Posted in Reading, Teaching

Front Porch Reading at Topsail Island, Volume II

Topsail Island (2011)

The two books that I need to read before the beginning of the semester didn’t go into the suitcase.  I almost packed them, but then I stopped myself. It was our vacation, after all. So I chose, instead, a couple from the stack on the nightstand: The Best American Non-Required Reading 2011—more on that beach-appropriate reading in another blog entry to come—and  Tina Fey’s Bossypants.

Bossypants (2011)

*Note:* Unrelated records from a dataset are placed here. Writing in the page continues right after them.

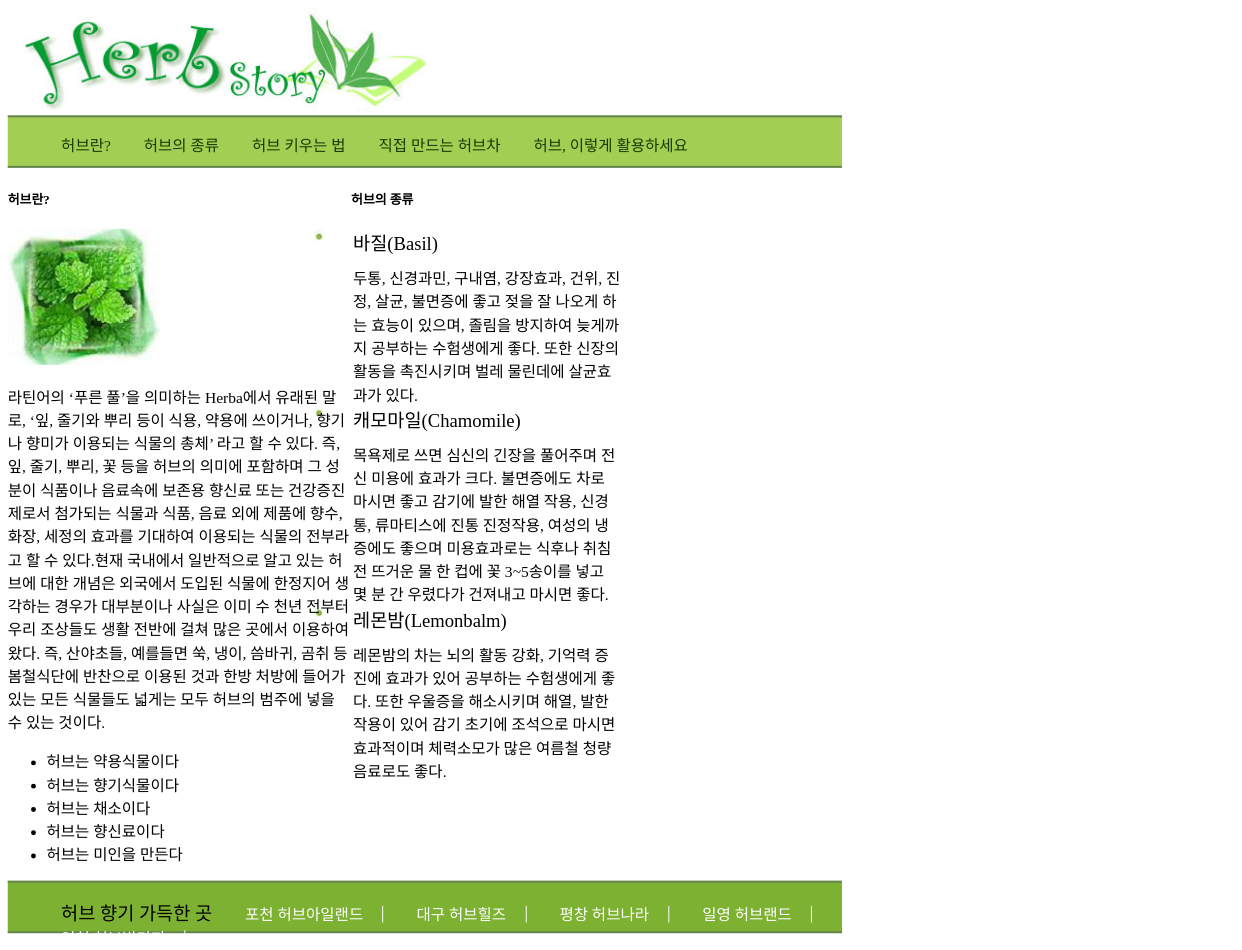
Repository: gus-123/Edu_KCC_HTML
Page: CSS/WebContent/layout.htm
The author's editor kept a copy of each file at every save. The page is drawn from the files as they stood at one save, then again after the next save.
The browser window is 1280 px wide. The pictures show the whole page, at 97% of full size.

Above is the page before, as saved 2024-07-09 08:34:54.

After the next save:
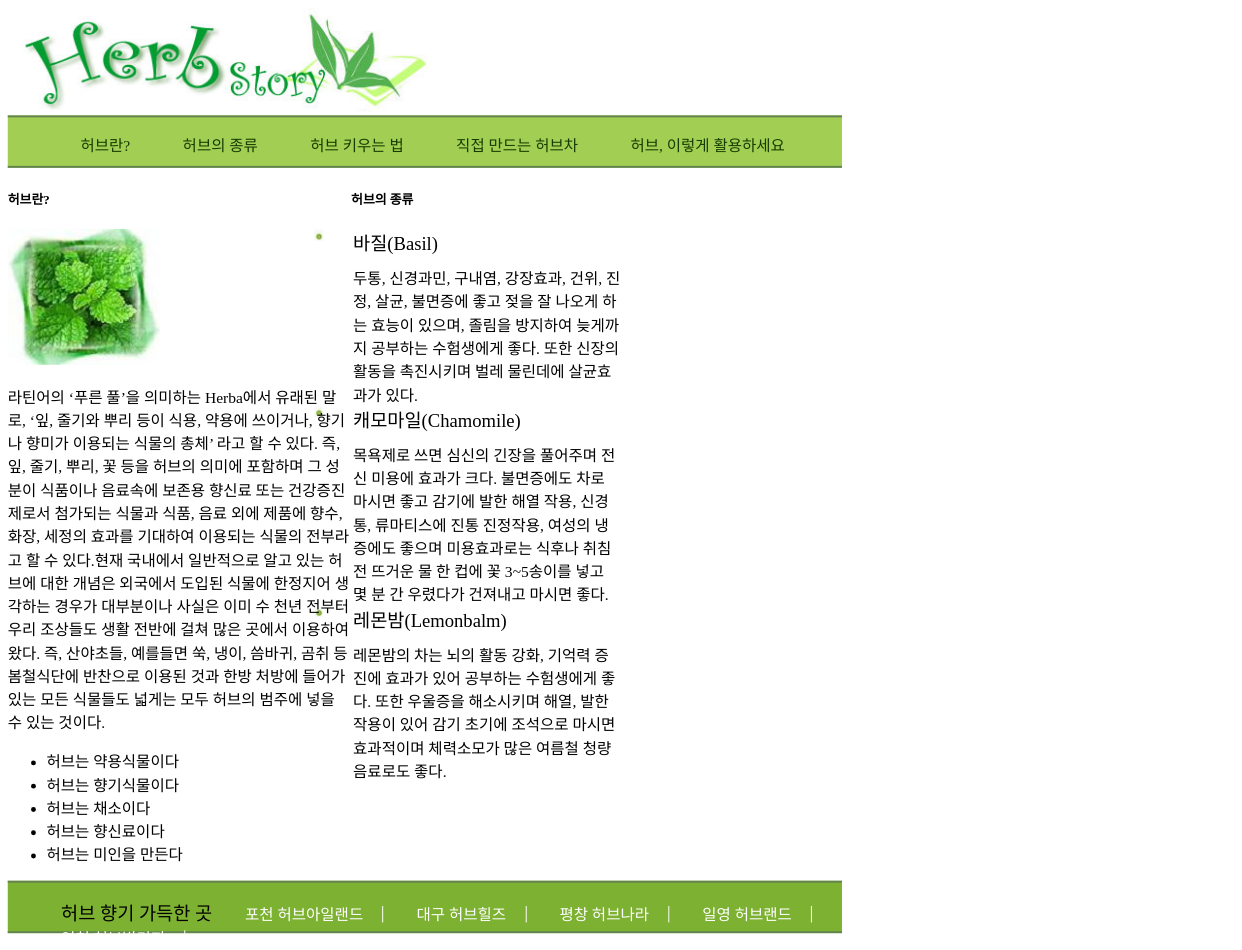
Saved 41 s later.
--- a/CSS/WebContent/layout.htm
+++ b/CSS/WebContent/layout.htm
@@ -20,6 +20,7 @@
 }
 
 #menu li a {
+	padding-left: 20px;
 	text-decoration: none;
 	color: #153c00;
 	font: bold 14px;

Even though I read Bossypants purely for pleasure, I found myself making notes on a passage that I’ll refer to when I teach oral communication in my Focused Inquiry classes this fall. In a section of the book titled “The Rules of Improvisation that will Change Your Life and Reduce Belly Fat,*” Tina Fey discusses the importance of speaking in statements “instead of apologetic questions”:

No one wants to go to a doctor who says, ‘I’m going to be your surgeon? I’m here to talk to you about your procedure? I was first in my class at Johns Hopkins, so?’ Make statements with your actions and your voice (85).

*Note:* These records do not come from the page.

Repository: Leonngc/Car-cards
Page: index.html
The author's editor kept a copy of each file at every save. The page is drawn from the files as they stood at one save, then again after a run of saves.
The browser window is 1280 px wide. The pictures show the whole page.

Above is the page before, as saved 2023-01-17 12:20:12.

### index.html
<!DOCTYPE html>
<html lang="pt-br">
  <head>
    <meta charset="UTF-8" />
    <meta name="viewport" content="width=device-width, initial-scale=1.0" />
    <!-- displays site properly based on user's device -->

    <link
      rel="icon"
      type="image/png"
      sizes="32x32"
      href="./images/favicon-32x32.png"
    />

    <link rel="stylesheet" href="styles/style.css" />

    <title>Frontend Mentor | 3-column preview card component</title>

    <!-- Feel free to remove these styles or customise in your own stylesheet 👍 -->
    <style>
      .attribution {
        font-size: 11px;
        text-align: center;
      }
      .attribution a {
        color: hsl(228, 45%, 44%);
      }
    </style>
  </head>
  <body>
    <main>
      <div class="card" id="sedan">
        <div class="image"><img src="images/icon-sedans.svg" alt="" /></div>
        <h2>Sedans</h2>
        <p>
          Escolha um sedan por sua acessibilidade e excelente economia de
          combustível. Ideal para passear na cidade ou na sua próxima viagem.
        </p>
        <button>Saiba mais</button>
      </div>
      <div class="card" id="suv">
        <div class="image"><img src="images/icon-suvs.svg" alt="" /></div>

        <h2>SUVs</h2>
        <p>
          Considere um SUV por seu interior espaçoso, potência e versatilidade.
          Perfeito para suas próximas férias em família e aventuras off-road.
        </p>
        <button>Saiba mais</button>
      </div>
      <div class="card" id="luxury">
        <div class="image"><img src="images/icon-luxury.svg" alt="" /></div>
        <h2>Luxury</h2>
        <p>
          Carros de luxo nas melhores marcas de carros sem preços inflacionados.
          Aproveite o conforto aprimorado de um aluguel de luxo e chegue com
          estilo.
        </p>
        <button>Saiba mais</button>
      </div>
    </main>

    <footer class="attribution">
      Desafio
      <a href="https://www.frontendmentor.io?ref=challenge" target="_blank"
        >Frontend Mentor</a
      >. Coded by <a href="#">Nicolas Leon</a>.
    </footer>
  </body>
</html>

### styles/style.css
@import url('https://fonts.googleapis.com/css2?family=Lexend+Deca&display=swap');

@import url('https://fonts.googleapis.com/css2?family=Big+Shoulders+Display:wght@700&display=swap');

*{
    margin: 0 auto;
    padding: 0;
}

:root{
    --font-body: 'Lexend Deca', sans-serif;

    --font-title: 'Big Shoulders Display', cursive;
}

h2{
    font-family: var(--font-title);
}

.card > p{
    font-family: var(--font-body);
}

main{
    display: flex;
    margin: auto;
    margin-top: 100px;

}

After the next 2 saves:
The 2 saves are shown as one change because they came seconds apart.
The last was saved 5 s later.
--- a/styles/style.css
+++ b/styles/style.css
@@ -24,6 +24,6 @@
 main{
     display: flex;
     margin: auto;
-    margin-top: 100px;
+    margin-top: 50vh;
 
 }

That’s valuable advice for all of us who strive to improve our public speaking, and Fey’s laugh-out-loud example teaches us more succinctly and effectively than volumes of oral communication theory.

Posted in Reading

Front Porch Reading at Topsail Island

On vacation at Topsail Island, June 4 – 8, I read Ashes to Water, the July-August selection for Richmond’s city-wide book club sponsored by River City Reads and Chop Suey Books. Whenever I read a mystery–which I don’t often do–I’m impressed by the intricacies of plot. What appealed to me more than the plot of Ashes to Water, though, was the novel’s sense of place. Like Irene Ziegler‘s short story collection Rules of the Lake, the novel’s prequel, Ashes to Water presents in vivid detail central Florida’s lake  country with its “grove[s] of knotty cypress knees” (274). I look forward to hearing Ziegler read from Ashes to Water on August 18.